REQUIRED ACTION: In the listing below, locate the lines bearing the word "router". Copy every one of them.

==*==

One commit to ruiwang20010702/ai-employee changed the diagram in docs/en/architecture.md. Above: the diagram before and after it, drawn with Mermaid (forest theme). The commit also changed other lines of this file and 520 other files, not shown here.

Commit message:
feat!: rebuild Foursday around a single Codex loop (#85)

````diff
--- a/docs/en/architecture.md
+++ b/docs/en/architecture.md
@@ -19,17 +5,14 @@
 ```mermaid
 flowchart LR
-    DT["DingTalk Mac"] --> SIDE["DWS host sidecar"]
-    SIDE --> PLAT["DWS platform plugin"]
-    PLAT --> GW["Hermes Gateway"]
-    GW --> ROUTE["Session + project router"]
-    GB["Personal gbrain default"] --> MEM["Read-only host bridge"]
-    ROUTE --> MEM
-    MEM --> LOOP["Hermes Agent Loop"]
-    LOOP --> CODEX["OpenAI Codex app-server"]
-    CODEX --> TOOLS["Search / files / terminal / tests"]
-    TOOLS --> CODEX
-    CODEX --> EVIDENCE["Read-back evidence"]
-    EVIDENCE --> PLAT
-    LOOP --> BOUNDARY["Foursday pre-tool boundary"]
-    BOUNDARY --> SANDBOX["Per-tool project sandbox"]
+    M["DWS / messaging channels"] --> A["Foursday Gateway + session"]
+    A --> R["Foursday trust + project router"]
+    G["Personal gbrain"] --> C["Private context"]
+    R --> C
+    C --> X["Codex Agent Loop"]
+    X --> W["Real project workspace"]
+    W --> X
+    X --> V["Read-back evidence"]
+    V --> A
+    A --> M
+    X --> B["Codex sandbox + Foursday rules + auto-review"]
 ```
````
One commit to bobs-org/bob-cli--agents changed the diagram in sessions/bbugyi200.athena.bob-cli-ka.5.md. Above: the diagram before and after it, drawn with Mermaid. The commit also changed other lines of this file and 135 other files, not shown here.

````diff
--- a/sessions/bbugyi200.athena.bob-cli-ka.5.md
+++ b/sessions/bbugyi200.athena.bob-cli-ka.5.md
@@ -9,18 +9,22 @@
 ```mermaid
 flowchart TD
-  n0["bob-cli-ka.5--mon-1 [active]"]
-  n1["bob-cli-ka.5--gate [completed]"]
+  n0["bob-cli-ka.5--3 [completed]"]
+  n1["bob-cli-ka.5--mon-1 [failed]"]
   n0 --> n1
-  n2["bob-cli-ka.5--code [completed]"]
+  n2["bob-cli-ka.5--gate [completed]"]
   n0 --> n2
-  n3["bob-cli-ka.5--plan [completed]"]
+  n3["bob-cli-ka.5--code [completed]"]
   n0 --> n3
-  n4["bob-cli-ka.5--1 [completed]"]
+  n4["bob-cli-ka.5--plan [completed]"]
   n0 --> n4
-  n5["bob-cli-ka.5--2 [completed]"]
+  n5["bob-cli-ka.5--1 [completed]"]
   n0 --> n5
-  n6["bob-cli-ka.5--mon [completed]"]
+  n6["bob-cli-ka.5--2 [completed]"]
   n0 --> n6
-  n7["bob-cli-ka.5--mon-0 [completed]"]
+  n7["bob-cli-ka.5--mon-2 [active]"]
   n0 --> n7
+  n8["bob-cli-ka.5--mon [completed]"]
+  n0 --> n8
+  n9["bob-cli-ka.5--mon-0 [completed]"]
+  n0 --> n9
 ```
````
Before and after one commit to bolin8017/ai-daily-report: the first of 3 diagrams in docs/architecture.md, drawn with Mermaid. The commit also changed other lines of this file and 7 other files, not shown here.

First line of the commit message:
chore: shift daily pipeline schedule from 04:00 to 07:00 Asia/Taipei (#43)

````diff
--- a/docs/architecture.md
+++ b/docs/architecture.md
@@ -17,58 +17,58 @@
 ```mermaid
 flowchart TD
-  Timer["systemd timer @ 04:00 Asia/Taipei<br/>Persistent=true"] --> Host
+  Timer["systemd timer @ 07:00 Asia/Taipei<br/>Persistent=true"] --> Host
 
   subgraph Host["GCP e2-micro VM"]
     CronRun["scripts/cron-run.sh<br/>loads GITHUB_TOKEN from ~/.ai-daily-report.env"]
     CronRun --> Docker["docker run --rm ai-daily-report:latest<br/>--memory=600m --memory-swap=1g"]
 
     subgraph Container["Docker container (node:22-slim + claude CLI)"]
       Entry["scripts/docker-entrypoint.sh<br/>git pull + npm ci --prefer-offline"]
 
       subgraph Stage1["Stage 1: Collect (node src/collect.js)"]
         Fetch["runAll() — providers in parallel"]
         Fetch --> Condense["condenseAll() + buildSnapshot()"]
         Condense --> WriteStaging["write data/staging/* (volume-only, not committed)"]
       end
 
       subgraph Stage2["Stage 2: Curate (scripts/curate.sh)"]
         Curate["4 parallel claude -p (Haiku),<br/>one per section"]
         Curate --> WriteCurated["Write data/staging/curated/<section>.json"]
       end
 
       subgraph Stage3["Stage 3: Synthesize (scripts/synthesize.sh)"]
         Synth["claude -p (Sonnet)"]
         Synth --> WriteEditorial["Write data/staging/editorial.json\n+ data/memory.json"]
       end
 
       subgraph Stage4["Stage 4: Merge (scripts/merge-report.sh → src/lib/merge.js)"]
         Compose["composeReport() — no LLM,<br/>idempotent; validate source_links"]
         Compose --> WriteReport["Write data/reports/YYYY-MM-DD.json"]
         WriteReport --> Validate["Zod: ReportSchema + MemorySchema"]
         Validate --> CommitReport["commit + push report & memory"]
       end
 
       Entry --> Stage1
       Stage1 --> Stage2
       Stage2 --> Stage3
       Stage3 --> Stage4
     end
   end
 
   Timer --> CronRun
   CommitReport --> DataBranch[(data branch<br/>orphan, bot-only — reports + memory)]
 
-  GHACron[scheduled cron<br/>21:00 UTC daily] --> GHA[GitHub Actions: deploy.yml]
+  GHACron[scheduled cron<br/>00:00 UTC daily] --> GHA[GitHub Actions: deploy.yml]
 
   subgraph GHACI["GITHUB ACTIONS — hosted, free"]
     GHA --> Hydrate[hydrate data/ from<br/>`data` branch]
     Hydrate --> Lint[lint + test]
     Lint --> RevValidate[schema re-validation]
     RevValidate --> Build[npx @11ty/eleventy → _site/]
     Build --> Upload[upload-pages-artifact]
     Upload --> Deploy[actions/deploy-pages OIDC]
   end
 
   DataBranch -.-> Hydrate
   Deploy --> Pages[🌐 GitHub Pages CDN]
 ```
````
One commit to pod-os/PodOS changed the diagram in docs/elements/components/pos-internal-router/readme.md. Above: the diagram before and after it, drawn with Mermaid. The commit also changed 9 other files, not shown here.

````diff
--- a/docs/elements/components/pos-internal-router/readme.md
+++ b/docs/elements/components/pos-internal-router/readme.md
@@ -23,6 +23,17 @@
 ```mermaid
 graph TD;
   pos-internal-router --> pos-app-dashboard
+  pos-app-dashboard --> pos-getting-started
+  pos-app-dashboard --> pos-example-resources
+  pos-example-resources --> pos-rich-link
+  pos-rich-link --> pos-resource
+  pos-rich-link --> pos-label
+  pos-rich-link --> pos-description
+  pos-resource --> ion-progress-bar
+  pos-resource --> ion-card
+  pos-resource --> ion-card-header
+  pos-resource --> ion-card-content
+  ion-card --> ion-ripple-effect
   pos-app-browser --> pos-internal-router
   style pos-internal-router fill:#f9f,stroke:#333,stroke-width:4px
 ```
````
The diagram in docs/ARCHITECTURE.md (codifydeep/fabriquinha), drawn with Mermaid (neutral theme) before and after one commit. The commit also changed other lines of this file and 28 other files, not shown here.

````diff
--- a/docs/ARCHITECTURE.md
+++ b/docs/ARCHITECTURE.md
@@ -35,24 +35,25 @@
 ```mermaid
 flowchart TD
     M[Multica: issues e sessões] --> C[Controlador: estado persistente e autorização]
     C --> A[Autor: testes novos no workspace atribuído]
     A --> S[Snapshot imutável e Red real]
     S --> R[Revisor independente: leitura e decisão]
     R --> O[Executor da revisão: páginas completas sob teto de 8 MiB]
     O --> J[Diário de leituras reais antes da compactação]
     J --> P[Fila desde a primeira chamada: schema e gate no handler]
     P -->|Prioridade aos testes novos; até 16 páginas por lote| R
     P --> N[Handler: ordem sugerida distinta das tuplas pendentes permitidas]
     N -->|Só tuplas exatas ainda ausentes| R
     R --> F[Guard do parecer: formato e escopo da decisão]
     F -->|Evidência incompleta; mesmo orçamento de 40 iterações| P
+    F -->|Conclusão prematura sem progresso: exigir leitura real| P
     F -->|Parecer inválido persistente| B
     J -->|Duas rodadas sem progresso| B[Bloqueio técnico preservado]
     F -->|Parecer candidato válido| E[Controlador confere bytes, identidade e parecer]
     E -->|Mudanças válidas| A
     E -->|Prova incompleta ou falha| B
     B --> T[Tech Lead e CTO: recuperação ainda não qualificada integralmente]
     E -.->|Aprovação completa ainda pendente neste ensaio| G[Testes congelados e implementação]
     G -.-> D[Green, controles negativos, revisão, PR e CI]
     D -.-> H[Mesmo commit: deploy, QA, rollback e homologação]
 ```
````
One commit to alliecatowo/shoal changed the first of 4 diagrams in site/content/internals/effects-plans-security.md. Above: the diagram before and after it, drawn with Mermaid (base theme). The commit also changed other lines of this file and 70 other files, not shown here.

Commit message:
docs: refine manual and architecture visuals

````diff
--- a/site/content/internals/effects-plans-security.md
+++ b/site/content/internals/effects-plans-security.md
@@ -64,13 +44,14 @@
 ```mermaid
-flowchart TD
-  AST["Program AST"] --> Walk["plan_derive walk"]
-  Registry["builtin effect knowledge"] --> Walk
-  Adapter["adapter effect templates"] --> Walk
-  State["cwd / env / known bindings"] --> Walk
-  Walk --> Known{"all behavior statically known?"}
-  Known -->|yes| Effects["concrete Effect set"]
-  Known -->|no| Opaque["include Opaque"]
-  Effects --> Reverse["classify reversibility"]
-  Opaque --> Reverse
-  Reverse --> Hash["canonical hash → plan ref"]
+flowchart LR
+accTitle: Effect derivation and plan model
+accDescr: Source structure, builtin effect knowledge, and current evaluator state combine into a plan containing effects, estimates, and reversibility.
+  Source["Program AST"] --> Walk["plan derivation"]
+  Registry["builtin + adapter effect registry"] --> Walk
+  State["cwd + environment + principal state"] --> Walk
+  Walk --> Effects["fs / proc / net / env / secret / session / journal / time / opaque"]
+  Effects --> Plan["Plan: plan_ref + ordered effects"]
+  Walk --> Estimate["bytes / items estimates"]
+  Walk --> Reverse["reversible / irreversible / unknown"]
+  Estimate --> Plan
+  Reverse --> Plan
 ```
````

==*==

RESPONSE BELOW:
-    GW --> ROUTE["Session + project router"]
+    A --> R["Foursday trust + project router"]
One commit to pod-os/PodOS changed the diagram in docs/elements/components/pos-internal-router/readme.md. Above: the diagram before and after it, drawn with Mermaid. The commit also changed 9 other files, not shown here.
--- a/docs/elements/components/pos-internal-router/readme.md
+++ b/docs/elements/components/pos-internal-router/readme.md
   pos-internal-router --> pos-app-dashboard
   pos-app-browser --> pos-internal-router
   style pos-internal-router fill:#f9f,stroke:#333,stroke-width:4px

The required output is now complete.